  • It means across a distance of 5000m your heart rate was an average of 157 beats per minute




  • Is 157 a good level of exertion, or should I be pushing harder?




  • ecdi wrote: »
    Is 157 a good level of exertion, or should I be pushing harder?

    There's a whole thread on heart rate training. Have a read through it and re read MurphDs response above.

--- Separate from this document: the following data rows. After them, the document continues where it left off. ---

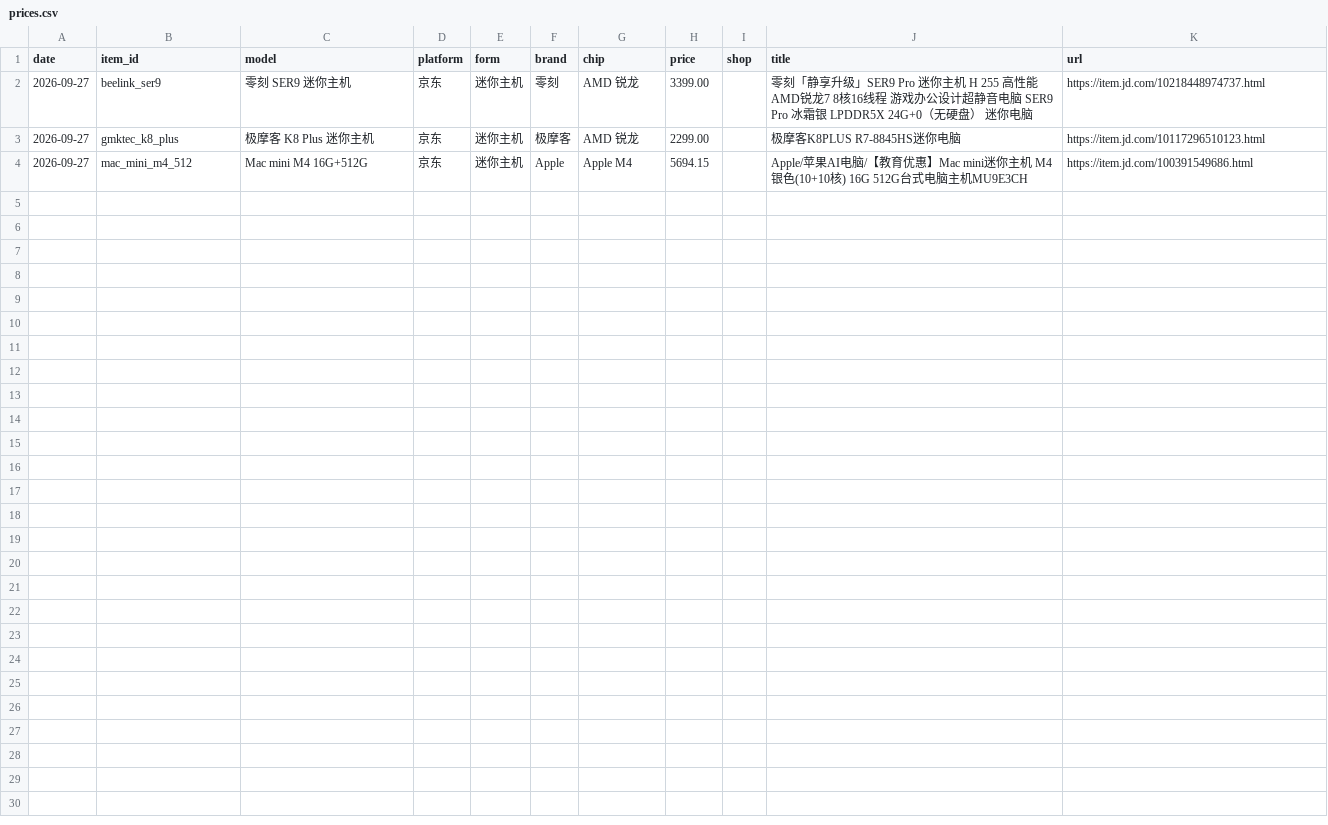
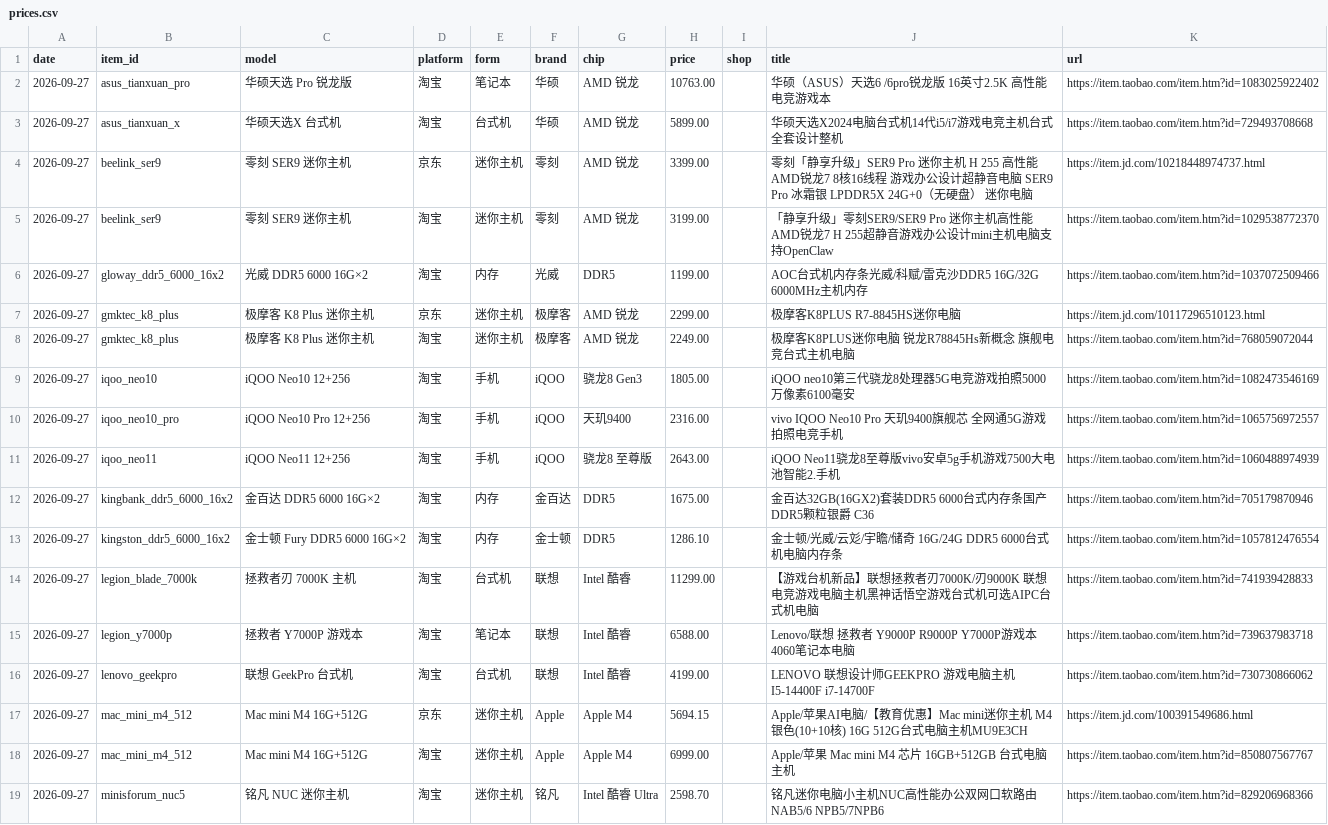
Before and after one commit to zwcpa1973/hardware-daily-report, a CSV file: data/prices.csv, drawn as a sheet.

```diff
--- a/data/prices.csv
+++ b/data/prices.csv
@@ -1,4 +1,19 @@
 date,item_id,model,platform,form,brand,chip,price,shop,title,url
+2026-09-27,asus_tianxuan_pro,华硕天选 Pro 锐龙版,淘宝,笔记本,华硕,AMD 锐龙,10763.00,,华硕（ASUS）天选6 /6pro锐龙版 16英寸2.5K 高性能电竞游戏本,https://item.taobao.com/item.htm?id=1083025922402
+2026-09-27,asus_tianxuan_x,华硕天选X 台式机,淘宝,台式机,华硕,AMD 锐龙,5899.00,,华硕天选X2024电脑台式机14代i5/i7游戏电竞主机台式全套设计整机,https://item.taobao.com/item.htm?id=729493708668
 2026-09-27,beelink_ser9,零刻 SER9 迷你主机,京东,迷你主机,零刻,AMD 锐龙,3399.00,,零刻「静享升级」SER9 Pro 迷你主机 H 255 高性能AMD锐龙7 8核16线程 游戏办公设计超静音电脑 SER9 Pro 冰霜银 LPDDR5X 24G+0（无硬盘） 迷你电脑,https://item.jd.com/10218448974737.html
+2026-09-27,beelink_ser9,零刻 SER9 迷你主机,淘宝,迷你主机,零刻,AMD 锐龙,3199.00,,「静享升级」零刻SER9/SER9 Pro 迷你主机高性能AMD锐龙7 H 255超静音游戏办公设计mini主机电脑支持OpenClaw,https://item.taobao.com/item.htm?id=1029538772370
+2026-09-27,gloway_ddr5_6000_16x2,光威 DDR5 6000 16G×2,淘宝,内存,光威,DDR5,1199.00,,AOC台式机内存条光威/科赋/雷克沙DDR5 16G/32G 6000MHz主机内存,https://item.taobao.com/item.htm?id=1037072509466
 2026-09-27,gmktec_k8_plus,极摩客 K8 Plus 迷你主机,京东,迷你主机,极摩客,AMD 锐龙,2299.00,,极摩客K8PLUS R7-8845HS迷你电脑,https://item.jd.com/10117296510123.html
+2026-09-27,gmktec_k8_plus,极摩客 K8 Plus 迷你主机,淘宝,迷你主机,极摩客,AMD 锐龙,2249.00,,极摩客K8PLUS迷你电脑 锐龙R78845Hs新概念 旗舰电竞台式主机电脑,https://item.taobao.com/item.htm?id=768059072044
+2026-09-27,iqoo_neo10,iQOO Neo10 12+256,淘宝,手机,iQOO,骁龙8 Gen3,1805.00,,iQOO neo10第三代骁龙8处理器5G电竞游戏拍照5000万像素6100毫安,https://item.taobao.com/item.htm?id=1082473546169
+2026-09-27,iqoo_neo10_pro,iQOO Neo10 Pro 12+256,淘宝,手机,iQOO,天玑9400,2316.00,,vivo IQOO Neo10 Pro 天玑9400旗舰芯 全网通5G游戏拍照电竞手机,https://item.taobao.com/item.htm?id=1065756972557
+2026-09-27,iqoo_neo11,iQOO Neo11 12+256,淘宝,手机,iQOO,骁龙8 至尊版,2643.00,,iQOO Neo11骁龙8至尊版vivo安卓5g手机游戏7500大电池智能2.手机,https://item.taobao.com/item.htm?id=1060488974939
+2026-09-27,kingbank_ddr5_6000_16x2,金百达 DDR5 6000 16G×2,淘宝,内存,金百达,DDR5,1675.00,,金百达32GB(16GX2)套装DDR5 6000台式内存条国产DDR5颗粒银爵 C36,https://item.taobao.com/item.htm?id=705179870946
+2026-09-27,kingston_ddr5_6000_16x2,金士顿 Fury DDR5 6000 16G×2,淘宝,内存,金士顿,DDR5,1286.10,,金士顿/光威/云彣/宇瞻/储奇 16G/24G DDR5 6000台式机电脑内存条,https://item.taobao.com/item.htm?id=1057812476554
+2026-09-27,legion_blade_7000k,拯救者刃 7000K 主机,淘宝,台式机,联想,Intel 酷睿,11299.00,,【游戏台机新品】联想拯救者刃7000K/刃9000K 联想电竞游戏电脑主机黑神话悟空游戏台式机可选AIPC台式机电脑,https://item.taobao.com/item.htm?id=741939428833
+2026-09-27,legion_y7000p,拯救者 Y7000P 游戏本,淘宝,笔记本,联想,Intel 酷睿,6588.00,,Lenovo/联想 拯救者 Y9000P R9000P Y7000P游戏本4060笔记本电脑,https://item.taobao.com/item.htm?id=739637983718
+2026-09-27,lenovo_geekpro,联想 GeekPro 台式机,淘宝,台式机,联想,Intel 酷睿,4199.00,,LENOVO 联想设计师GEEKPRO 游戏电脑主机 I5-14400F i7-14700F,https://item.taobao.com/item.htm?id=730730866062
 2026-09-27,mac_mini_m4_512,Mac mini M4 16G+512G,京东,迷你主机,Apple,Apple M4,5694.15,,Apple/苹果AI电脑/【教育优惠】Mac mini迷你主机 M4银色(10+10核) 16G 512G台式电脑主机MU9E3CH,https://item.jd.com/100391549686.html
+2026-09-27,mac_mini_m4_512,Mac mini M4 16G+512G,淘宝,迷你主机,Apple,Apple M4,6999.00,,Apple/苹果 Mac mini M4 芯片 16GB+512GB 台式电脑主机,https://item.taobao.com/item.htm?id=850807567767
+2026-09-27,minisforum_nuc5,铭凡 NUC 迷你主机,淘宝,迷你主机,铭凡,Intel 酷睿 Ultra,2598.70,,铭凡迷你电脑小主机NUC高性能办公双网口软路由NAB5/6 NPB5/7NPB6,https://item.taobao.com/item.htm?id=829206968366
```
Also changed, not shown: 6 other files.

  • There's a whole thread on heart rate training. Have a read through it and re read MurphDs response above.
    Alternative viewpoint: don't. I'm assuming you're just starting out running, and are looking to start running more? Forget about heart rate (and pace). You will likely improve the most by just consistently going out and running at an easy pace - easy is probably a lot easier than you're currently doing. If you can't easily chat away for the entire length of your run, you're running too hard. And even then, you should probably still slow down. The vast, vast majority of improvements for beginners are achieved through regular easy running

    TLDR: Slow (way) down, run more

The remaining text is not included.